Pragmatics is a subfield of linguistics that studies the way context contributes to meaning. It examines the intentions and beliefs of speakers, as well as the strategies they employ to convey their ideas to others. Pragmatics is a field that encompasses several other subfields of linguistics, such as semantics and syntax. In contrast to semantics, which analyzes the literal meaning of words and sentences, pragmatics focuses on what is actually meant to be said. Pragmatics is concerned with the social context of language, and aims to provide a more complete picture of human communication than does grammatical analysis.
There are a variety of perspectives within the field of Pragmatics, with some of the more prominent theories including Speech Act Theory, Generative Semantics, and Conversational Impliciture. In general, pragmatists view utterances as having a conventional meaning that is determined by the words used and their modes of composition, as well as a referential meaning that is established through other factors such as ambiguity or indexicality.
While the pragmatists agree that the conventional and referential contents of an utterance are determined by the context, they disagree about what this means for the epistemological status of such content. The pragmatists tend to reject the epistemological arguments of positivism and constructivism, and instead view knowledge as being a continuum between two extremes: objective truth (objectivist) and subjective truth (constructivist).
In terms of research methodology, the pragmatists place more importance on detecting a research problem and taking adequate action to address it than in the choice of methodologies. This allows a researcher to utilize both quantitative and qualitative approaches, and it also gives the freedom to modify research methods as needed (Feilzer 2010).
This pragmatic view of knowledge is based on the fact that people’s perceptions of reality are shaped by their own social experiences. It also recognizes that knowledge is constructed with a purpose, so that the person who constructs it can better manage their lives and take part in society. Pragmatism does not view knowledge as being true, but rather as being a useful construct to help manage one’s life.

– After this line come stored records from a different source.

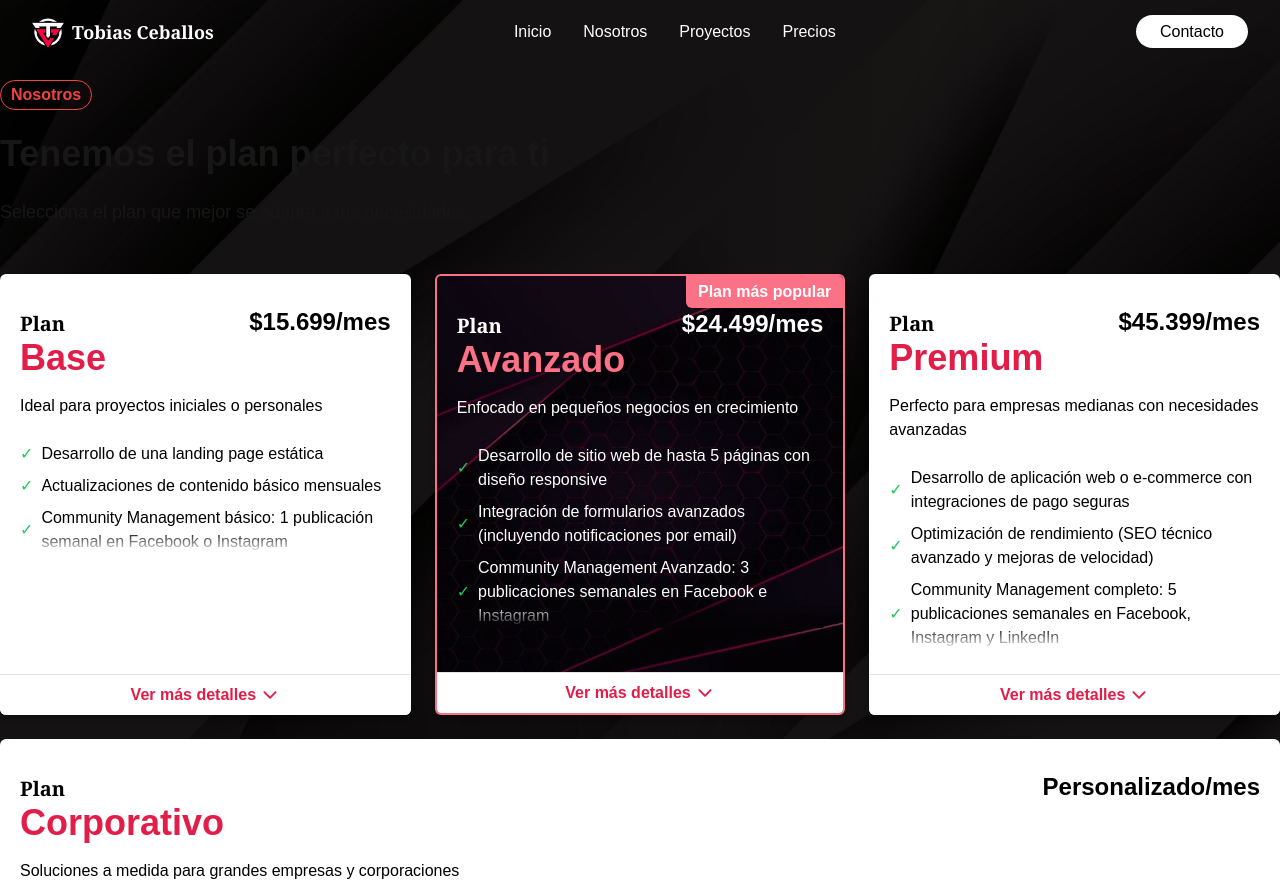
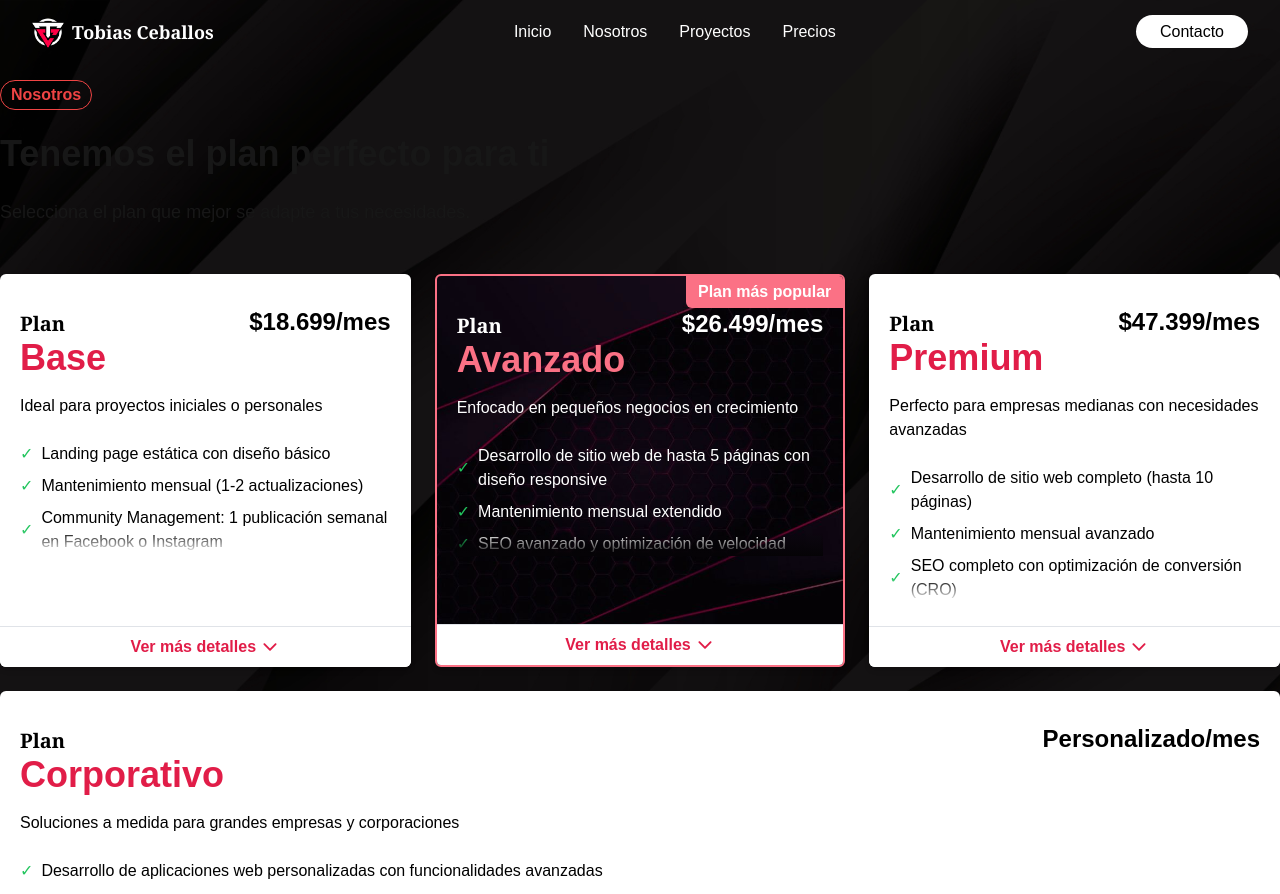
Before and after one commit to TobyCeballos/tobiasceballos-v2, a Next.js app: page /pricing in a window 1280 px wide. Shown: the top 894 px of the page. Built offline with nearby package versions, Linux system fonts and the light colour scheme.

Commit message:
Update page.tsx

```diff
--- a/src/app/pricing/page.tsx
+++ b/src/app/pricing/page.tsx
@@ -8,45 +8,51 @@ const pricingPlans = [
   {
     "id": 1,
     "title": "Base",
-      "price": "$15.699/mes",
+    "price": "$18.699/mes",
     "description": "Ideal para proyectos iniciales o personales",
     "features": [
-        "Desarrollo de una landing page estática",
-        "Actualizaciones de contenido básico mensuales",
-        "Community Management básico: 1 publicación semanal en Facebook o Instagram",
-        "Asesoría inicial en estrategia de contenido y recomendaciones",
-        "Soporte técnico en horario de oficina (vía email)",
-        "Consultoría mensual de 30 minutos para revisión y optimización del sitio"
+      "Landing page estática con diseño básico",
+      "Mantenimiento mensual (1-2 actualizaciones)",
+      "Community Management: 1 publicación semanal en Facebook o Instagram",
+      "SEO básico y optimización de imágenes",
+      "Integración con Google Analytics",
+      "Formulario de contacto con notificación por correo",
+      "Soporte por correo electrónico (respuesta en menos de 12 horas)"
     ],
     "link": "/planes/basico"
   },
   {
     "id": 2,
     "title": "Avanzado",
-      "price": "$24.499/mes",
+    "price": "$26.499/mes",
     "description": "Enfocado en pequeños negocios en crecimiento",
     "features": [
       "Desarrollo de sitio web de hasta 5 páginas con diseño responsive",
-        "Integración de formularios avanzados (incluyendo notificaciones por email)",
-        "Community Management Avanzado: 3 publicaciones semanales en Facebook e Instagram",
-        "Monitoreo de interacciones y respuestas a mensajes directos básicos",
-        "Soporte técnico intermedio: disponibilidad en horario extendido",
-        "Consultoría de marketing digital mensual (1 hora) con enfoque en estrategias de crecimiento"
+      "Mantenimiento mensual extendido",
+      "SEO avanzado y optimización de velocidad",
+      "Community Management: 2 publicaciones semanales y 1 historia en Facebook e Instagram",
+      "Integración con Google My Business",
+      "Reportes básicos de Google Analytics",
+      "Formulario de contacto personalizado",
+      "Soporte por email y WhatsApp (respuesta en menos de 12 horas)"
     ],
     "link": "/planes/negocios"
   },
   {
     "id": 3,
     "title": "Premium",
-      "price": "$45.399/mes",
+    "price": "$47.399/mes",
     "description": "Perfecto para empresas medianas con necesidades avanzadas",
     "features": [
-        "Desarrollo de aplicación web o e-commerce con integraciones de pago seguras",
-        "Optimización de rendimiento (SEO técnico avanzado y mejoras de velocidad)",
-        "Community Management completo: 5 publicaciones semanales en Facebook, Instagram y LinkedIn",
-        "Monitoreo y respuesta activa a mensajes y comentarios en tiempo real",
-        "Soporte técnico avanzado con resolución en 24 horas (chat y email)",
-        "Consultoría técnica mensual (2 horas) para estrategias de escalabilidad y crecimiento de la aplicación"
+      "Desarrollo de sitio web completo (hasta 10 páginas)",
+      "Mantenimiento mensual avanzado",
+      "SEO completo con optimización de conversión (CRO)",
+      "Community Management completo: 3 publicaciones semanales, diseño de historias y respuesta a mensajes",
+      "Campañas publicitarias básicas y automatización de marketing",
+      "Google Analytics con reportes avanzados",
+      "Chat en vivo integrado",
+      "Reportes detallados de rendimiento",
+      "Soporte premium con resolución en menos de 12 horas"
     ],
     "link": "/planes/empresa"
   },
@@ -56,16 +62,19 @@ const pricingPlans = [
     "price": "Personalizado/mes",
     "description": "Soluciones a medida para grandes empresas y corporaciones",
     "features": [
-        "Desarrollo de aplicaciones web personalizadas con arquitectura escalable y microservicios",
+      "Desarrollo de aplicaciones web personalizadas con funcionalidades avanzadas",
+      "Integraciones de sistemas (CRM, ERP, etc.)",
       "Mantenimiento y monitoreo continuo de infraestructura en producción",
-        "Community Management estratégico: 7 publicaciones semanales en múltiples plataformas y campañas pagas",
-        "Creación y optimización de campañas publicitarias en redes sociales y Google Ads",
-        "Consultoría y soporte técnico dedicado 24/7 con SLA personalizado",
-        "Asesoría en tecnología emergente (IA, automatización de flujos, analítica avanzada)"
+      "Community Management estratégico: 7 publicaciones semanales y campañas publicitarias avanzadas",
+      "Análisis de competencia y estrategias SEO personalizadas",
+      "Automatización avanzada de marketing y A/B testing",
+      "Dashboard de datos personalizados y reportes detallados",
+      "Soporte dedicado y reuniones mensuales (respuesta en menos de 12 horas)"
     ],
     "link": "/planes/corporativo"
   }
 ]
+
 
 
 
```
Lines whose indentation alone changed are shown as unchanged.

In the philosophy of science, pragmatism has a long history, starting with the philosophers Peirce and James. In more recent times, a philosophical movement called neo-pragmatism has embraced the notions of pragmatism as a middle ground between positivism and constructivism in research methodology. Like pragmatism, neo-pragmatism is not committed to either the objectivity of science or the subjectivity of art, but views scientific inquiry as a process that is capable of producing knowledge that is valid in its own way. The neo-pragmatists believe that this knowledge is valuable, but they do not believe that it is necessarily superior to other forms of knowing or that it represents an absolute truth. In addition, they are careful not to confuse pragmatism with the utilitarian idealism of John Dewey or Bertrand Russell.